Srinagar: Last Sunday night, after covering a couple of impromptu press conferences, I was heading to my office in Srinagar’s Mushtaq Press Enclave, but instead drove home in another city area after a journalist friend called up on my mobile to say that indefinite curfew was being clamped on Srinagar and the media would not be issued any curfew passes.
When I insisted on being allowed to proceed towards the City Centre, he asked if I had a curfew pass. I tried to convince him by pleading that as per the official announcement, curfew had not been clamped on Srinagar but only security restrictions were in force.
“Don’t try to be oversmart. Do you know better than we do?” he retorted.
Later during that day, as Union home minister Amit Shah moved a resolution in Parliament abrogating the special status of J&K under Article 370 and a Bill to split the state into two Union territories, the news was received with shock and dismay by the people and politicians alike in the Valley, parts of Jammu and Kargil.
The communications blockade, meanwhile, which has entered its sixth day on Saturday, has created chaos in the Kashmir Valley.
Like most other journalists, I too was unable to file any stories to my newspapers since Monday. In fact, newsgathering has become unfeasible in view of the complete information blackout. With the withdrawal of all means of communications and curbs on our movement, we have been made totally ineffective as reporters. I am sitting at home and all I could see during these days are pitched battles fought at intervals between stone-pelting mobs and uniformed men at a distance from where we are staying.
Media people in Kashmir have been working on razor’s edge ever since the separatist campaign erupted into major violence in 1989-90. Every day has been struggle for them. In fact, it has proved to be a “bloodletting beat” as 18 journalists and other mediapersons have fallen prey to violence — some of them were killed by militants and some by the security forces or unknown assailants, and others died in bomb explosions or shooting incidents.
While reporting on the unending conflict and the bloody mayhem that have only ruined the otherwise enchanting Vale, media people have endured undeclared censorship, imprisonment, attempts on their lives, or the assassination of a close colleague or a family member as a result of their efforts to report on the government, the security forces and militants candidly. I myself survived half a dozen assassination attempts and, in one of these, I lost my friend and colleague, cameraman Mushtaq Ali. I also endured kidnapping and incarceration. But nothing had stopped me from reporting on and from Kashmir.
It is for the first time since I became a journalist some 35 years ago that I have been caged in such a fashion and rendered ineffective as a reporter. All avenues through which I could reach out to my readers have been clogged up. I have been kicking my heels for the past six days, waiting for the authorities to ease the communications shutdown. All through, we members of the Kashmir press corps have just wasted our breath on them.

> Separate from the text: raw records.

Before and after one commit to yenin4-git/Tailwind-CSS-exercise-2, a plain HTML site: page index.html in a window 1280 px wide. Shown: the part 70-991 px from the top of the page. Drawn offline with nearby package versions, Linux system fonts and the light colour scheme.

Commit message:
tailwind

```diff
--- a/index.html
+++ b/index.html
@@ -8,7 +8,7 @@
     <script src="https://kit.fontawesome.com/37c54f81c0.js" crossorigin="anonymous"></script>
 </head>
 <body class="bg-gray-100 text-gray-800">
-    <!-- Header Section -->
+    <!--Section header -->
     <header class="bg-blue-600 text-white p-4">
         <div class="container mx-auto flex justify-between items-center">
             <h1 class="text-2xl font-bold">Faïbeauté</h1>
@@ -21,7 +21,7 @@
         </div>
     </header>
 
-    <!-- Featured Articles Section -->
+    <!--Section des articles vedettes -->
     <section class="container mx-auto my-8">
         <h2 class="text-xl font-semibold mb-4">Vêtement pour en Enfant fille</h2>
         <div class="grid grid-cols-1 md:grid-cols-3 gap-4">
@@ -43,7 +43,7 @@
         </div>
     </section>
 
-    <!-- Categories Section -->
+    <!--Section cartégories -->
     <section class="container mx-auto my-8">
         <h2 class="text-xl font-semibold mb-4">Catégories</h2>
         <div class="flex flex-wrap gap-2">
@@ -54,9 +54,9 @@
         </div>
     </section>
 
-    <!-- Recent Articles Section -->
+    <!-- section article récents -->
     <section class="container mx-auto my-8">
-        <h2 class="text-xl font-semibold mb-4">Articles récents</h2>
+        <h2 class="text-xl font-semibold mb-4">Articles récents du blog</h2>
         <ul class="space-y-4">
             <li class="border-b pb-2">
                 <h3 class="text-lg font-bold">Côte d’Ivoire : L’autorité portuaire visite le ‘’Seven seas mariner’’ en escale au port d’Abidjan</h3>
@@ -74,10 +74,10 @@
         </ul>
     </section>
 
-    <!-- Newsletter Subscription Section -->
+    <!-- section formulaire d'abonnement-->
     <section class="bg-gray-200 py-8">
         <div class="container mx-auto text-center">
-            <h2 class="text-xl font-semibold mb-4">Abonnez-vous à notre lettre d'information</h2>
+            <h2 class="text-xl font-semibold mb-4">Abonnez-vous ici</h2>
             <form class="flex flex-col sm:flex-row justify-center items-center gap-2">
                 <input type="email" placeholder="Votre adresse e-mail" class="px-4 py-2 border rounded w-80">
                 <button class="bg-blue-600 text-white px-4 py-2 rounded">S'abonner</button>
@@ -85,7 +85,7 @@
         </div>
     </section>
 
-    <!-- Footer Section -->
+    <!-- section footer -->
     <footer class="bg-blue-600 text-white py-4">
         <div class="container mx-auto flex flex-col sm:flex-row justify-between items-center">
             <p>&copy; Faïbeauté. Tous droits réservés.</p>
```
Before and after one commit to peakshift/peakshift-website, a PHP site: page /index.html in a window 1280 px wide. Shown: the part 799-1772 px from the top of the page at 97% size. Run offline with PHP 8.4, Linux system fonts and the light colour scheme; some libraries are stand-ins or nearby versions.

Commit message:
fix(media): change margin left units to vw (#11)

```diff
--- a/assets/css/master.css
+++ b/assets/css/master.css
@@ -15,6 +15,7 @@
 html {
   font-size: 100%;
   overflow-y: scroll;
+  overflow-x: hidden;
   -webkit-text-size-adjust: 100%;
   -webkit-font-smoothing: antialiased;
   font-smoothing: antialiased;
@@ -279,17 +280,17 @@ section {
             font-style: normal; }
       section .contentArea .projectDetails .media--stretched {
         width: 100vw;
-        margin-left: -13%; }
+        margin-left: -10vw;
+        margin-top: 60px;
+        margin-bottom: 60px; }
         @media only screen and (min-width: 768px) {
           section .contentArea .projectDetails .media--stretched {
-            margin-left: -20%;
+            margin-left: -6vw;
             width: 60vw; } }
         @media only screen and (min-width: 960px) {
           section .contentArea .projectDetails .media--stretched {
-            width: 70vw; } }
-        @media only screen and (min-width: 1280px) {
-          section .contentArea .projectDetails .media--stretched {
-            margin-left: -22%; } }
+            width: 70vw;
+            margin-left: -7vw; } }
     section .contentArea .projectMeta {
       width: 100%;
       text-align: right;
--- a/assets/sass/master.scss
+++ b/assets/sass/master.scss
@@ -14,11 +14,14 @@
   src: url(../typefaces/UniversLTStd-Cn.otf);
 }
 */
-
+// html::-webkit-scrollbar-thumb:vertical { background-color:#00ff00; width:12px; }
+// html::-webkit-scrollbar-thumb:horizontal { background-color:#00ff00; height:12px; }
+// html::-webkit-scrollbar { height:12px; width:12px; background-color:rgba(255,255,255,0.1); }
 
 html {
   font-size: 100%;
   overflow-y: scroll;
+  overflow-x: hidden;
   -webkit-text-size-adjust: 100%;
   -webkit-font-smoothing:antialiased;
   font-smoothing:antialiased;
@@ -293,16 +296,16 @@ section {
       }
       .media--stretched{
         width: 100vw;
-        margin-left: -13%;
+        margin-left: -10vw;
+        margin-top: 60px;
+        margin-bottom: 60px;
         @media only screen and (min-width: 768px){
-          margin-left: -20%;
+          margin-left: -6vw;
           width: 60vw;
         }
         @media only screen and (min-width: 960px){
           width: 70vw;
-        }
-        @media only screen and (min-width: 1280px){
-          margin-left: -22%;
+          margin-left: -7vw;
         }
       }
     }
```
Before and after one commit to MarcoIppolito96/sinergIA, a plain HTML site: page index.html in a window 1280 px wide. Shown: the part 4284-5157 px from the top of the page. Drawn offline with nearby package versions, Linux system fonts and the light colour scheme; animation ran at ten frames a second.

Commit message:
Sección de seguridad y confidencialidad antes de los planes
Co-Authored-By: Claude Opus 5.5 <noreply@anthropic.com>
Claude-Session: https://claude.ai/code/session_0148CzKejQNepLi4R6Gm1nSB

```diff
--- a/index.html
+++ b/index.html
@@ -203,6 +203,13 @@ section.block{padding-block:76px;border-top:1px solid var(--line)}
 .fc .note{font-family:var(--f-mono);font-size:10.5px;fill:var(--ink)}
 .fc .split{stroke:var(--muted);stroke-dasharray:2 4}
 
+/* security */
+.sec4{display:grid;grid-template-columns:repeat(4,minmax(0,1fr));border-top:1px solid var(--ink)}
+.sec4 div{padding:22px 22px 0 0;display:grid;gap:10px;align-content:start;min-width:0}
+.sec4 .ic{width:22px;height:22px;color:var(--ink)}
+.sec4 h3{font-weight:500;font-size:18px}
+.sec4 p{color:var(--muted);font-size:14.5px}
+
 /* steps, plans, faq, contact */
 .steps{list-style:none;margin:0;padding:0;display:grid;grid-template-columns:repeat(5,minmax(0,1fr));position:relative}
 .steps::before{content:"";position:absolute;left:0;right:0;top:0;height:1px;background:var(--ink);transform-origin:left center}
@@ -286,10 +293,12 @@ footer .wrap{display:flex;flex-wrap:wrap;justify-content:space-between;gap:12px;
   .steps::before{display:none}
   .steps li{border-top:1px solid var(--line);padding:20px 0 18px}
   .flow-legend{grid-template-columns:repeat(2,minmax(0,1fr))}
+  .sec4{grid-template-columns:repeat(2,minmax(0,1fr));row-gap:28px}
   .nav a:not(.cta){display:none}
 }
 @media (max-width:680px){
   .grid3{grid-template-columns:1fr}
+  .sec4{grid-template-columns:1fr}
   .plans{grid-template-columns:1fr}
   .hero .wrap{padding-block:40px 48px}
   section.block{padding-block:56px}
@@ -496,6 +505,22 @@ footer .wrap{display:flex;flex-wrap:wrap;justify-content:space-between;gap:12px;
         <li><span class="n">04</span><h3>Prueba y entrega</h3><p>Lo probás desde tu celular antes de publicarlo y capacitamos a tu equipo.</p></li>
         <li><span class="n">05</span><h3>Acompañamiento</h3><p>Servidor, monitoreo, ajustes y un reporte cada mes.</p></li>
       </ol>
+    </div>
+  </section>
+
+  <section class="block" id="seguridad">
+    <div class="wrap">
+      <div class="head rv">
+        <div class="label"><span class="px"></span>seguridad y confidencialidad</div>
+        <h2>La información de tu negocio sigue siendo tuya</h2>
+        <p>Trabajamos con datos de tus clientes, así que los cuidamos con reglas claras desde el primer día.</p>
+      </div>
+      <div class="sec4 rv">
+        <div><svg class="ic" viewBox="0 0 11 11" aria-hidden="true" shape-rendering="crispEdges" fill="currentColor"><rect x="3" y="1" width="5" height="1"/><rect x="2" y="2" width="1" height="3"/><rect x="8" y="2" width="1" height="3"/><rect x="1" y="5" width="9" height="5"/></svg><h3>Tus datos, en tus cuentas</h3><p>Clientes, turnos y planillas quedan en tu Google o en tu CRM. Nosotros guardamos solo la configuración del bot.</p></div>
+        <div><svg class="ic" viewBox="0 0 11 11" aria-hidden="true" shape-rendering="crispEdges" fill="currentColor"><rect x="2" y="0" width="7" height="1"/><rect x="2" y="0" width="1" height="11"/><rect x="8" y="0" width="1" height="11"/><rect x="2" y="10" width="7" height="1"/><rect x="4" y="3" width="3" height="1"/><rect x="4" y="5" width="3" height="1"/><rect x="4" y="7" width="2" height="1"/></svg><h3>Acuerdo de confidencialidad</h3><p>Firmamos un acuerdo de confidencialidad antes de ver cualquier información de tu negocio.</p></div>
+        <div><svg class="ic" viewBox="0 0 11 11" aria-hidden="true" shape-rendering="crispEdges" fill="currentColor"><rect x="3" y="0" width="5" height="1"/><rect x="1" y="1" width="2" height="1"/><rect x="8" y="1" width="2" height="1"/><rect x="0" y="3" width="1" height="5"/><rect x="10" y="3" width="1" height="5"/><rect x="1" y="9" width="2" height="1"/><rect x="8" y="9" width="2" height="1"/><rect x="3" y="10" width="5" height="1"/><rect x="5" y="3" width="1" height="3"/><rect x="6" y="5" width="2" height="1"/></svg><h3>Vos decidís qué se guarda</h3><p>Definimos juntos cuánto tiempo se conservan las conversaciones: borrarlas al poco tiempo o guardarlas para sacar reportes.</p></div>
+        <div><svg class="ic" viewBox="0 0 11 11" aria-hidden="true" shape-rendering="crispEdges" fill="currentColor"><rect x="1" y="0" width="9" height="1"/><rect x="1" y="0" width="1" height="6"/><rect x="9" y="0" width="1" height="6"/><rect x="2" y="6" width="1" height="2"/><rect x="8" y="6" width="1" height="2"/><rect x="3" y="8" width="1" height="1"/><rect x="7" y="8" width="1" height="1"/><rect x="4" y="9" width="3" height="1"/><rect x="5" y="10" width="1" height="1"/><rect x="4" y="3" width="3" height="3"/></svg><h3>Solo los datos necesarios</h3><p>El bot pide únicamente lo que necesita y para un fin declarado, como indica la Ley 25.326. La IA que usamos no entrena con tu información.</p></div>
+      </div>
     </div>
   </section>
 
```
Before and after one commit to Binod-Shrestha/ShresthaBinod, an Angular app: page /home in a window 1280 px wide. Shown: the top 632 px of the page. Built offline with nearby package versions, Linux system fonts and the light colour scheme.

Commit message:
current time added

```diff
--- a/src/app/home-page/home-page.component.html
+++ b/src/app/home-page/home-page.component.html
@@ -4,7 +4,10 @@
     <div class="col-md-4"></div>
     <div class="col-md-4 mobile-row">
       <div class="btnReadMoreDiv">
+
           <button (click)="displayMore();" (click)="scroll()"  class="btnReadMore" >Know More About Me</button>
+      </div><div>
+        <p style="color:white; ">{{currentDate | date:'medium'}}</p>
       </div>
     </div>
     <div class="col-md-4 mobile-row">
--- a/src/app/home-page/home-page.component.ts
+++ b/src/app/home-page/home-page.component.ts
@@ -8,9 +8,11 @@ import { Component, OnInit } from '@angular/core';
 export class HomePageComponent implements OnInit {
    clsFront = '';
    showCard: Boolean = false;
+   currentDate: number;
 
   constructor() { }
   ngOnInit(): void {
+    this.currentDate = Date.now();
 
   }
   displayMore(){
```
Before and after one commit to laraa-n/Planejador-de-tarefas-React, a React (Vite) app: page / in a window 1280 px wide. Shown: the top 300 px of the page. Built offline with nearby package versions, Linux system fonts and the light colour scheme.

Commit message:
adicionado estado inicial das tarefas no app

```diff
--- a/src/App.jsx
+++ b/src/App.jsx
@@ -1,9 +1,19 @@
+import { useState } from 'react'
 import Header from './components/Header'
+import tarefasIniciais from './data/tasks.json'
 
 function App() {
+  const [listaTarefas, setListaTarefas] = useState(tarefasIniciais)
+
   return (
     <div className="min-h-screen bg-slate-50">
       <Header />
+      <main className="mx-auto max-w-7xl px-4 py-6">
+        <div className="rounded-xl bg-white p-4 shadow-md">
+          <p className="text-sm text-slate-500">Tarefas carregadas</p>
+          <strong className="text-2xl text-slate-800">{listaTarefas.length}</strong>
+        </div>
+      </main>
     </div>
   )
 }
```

(This is a first person account by this newspaper’s Kashmir correspondent filed through a friend travelling to New Delhi)